Content starts
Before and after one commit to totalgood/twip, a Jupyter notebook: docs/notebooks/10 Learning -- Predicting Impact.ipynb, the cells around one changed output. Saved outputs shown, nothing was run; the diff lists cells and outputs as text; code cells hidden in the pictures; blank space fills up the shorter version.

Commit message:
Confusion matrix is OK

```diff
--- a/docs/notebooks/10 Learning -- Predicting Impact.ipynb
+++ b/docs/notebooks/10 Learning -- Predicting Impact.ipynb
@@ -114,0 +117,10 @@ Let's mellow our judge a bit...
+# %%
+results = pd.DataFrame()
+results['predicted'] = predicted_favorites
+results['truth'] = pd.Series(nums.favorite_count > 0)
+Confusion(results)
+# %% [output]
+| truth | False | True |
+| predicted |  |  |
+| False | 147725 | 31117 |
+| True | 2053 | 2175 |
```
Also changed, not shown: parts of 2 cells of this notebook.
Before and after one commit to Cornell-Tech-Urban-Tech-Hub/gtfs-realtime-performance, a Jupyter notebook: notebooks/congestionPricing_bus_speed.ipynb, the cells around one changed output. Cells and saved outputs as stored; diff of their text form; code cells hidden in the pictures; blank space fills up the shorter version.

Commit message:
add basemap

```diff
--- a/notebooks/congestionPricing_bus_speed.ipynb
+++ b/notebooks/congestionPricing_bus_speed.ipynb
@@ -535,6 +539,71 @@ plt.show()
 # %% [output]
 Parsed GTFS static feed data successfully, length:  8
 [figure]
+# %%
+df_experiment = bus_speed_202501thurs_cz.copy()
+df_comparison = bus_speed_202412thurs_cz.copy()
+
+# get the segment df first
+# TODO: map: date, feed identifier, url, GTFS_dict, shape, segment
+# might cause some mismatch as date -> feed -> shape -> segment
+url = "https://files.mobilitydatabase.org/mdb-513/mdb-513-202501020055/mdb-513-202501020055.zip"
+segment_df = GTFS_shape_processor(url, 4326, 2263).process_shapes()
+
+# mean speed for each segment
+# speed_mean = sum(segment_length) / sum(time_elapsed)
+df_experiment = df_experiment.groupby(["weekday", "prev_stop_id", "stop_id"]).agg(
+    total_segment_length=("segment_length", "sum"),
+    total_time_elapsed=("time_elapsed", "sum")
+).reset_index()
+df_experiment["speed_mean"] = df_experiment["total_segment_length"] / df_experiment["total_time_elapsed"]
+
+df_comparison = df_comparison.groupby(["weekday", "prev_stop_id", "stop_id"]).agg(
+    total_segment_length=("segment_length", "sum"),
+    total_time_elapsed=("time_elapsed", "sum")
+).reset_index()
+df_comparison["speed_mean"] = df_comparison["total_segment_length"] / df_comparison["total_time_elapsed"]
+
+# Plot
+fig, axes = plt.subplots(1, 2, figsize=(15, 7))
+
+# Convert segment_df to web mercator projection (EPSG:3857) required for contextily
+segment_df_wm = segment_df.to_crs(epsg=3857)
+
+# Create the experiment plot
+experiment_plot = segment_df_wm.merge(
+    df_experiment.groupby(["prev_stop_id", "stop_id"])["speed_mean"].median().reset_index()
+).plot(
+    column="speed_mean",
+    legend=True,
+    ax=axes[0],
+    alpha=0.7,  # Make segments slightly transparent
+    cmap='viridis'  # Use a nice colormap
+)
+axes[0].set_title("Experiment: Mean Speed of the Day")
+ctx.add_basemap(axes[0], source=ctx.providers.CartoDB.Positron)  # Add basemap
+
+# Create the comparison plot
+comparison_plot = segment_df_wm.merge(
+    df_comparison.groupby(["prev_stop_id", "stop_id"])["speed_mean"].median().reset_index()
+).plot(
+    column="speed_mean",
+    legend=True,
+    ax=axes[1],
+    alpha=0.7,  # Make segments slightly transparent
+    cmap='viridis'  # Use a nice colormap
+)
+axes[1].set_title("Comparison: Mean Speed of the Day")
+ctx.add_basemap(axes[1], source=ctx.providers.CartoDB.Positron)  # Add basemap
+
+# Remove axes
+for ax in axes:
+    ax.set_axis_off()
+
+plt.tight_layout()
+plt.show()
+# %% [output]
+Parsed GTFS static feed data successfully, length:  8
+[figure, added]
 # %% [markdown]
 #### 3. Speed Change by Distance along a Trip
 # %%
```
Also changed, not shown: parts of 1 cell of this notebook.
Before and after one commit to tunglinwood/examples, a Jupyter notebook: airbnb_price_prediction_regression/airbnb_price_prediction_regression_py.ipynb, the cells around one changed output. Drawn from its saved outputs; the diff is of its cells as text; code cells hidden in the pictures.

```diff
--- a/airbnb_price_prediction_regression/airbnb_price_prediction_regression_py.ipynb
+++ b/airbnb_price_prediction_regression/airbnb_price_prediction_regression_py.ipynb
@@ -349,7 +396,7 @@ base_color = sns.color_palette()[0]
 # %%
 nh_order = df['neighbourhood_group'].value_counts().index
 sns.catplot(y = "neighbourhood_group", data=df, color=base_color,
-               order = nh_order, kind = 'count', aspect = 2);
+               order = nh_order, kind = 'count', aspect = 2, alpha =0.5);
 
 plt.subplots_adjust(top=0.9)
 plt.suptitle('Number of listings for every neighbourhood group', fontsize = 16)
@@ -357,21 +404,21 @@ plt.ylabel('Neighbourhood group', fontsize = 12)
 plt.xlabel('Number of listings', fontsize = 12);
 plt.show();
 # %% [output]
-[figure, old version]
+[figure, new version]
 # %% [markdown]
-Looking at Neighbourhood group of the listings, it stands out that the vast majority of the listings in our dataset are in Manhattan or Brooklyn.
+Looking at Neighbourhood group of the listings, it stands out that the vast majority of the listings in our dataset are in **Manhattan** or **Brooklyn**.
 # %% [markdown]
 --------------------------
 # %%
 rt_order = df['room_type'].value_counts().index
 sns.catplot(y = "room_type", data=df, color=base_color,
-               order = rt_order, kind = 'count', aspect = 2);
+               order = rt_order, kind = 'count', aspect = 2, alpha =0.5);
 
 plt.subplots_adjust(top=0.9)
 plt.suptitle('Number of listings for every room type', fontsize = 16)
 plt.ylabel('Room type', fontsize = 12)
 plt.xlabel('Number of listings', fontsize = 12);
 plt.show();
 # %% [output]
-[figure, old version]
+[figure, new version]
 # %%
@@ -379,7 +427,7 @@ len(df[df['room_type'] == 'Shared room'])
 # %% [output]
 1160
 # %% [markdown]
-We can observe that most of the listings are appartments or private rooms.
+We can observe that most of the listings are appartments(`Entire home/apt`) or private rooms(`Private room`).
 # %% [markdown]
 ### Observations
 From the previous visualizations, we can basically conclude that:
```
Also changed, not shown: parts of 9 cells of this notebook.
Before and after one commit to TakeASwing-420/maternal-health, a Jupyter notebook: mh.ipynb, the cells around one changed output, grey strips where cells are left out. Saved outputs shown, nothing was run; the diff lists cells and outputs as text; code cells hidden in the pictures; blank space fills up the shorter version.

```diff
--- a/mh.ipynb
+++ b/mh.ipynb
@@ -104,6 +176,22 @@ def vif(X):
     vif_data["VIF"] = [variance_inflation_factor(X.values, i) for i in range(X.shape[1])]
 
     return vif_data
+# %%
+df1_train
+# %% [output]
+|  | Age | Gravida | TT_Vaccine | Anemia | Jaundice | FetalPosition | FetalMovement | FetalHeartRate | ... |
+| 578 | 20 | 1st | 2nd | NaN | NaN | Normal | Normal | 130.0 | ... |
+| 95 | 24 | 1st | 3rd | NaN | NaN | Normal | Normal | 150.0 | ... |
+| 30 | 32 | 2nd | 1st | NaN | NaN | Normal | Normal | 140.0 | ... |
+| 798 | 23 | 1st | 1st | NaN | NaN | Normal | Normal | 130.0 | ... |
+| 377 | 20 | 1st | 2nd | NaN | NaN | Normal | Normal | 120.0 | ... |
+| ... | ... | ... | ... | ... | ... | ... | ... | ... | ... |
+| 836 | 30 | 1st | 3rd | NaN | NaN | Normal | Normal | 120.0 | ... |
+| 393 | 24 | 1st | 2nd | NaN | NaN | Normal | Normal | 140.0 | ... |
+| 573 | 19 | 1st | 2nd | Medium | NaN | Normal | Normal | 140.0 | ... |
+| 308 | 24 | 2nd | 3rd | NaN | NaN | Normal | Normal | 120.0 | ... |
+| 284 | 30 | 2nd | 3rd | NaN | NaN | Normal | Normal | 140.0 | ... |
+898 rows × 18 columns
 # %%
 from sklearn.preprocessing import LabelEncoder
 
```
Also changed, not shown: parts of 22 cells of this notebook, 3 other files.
Content ends
From the entries above, copy each line that holds "source".

+ctx.add_basemap(axes[0], source=ctx.providers.CartoDB.Positron)  # Add basemap
+ctx.add_basemap(axes[1], source=ctx.providers.CartoDB.Positron)  # Add basemap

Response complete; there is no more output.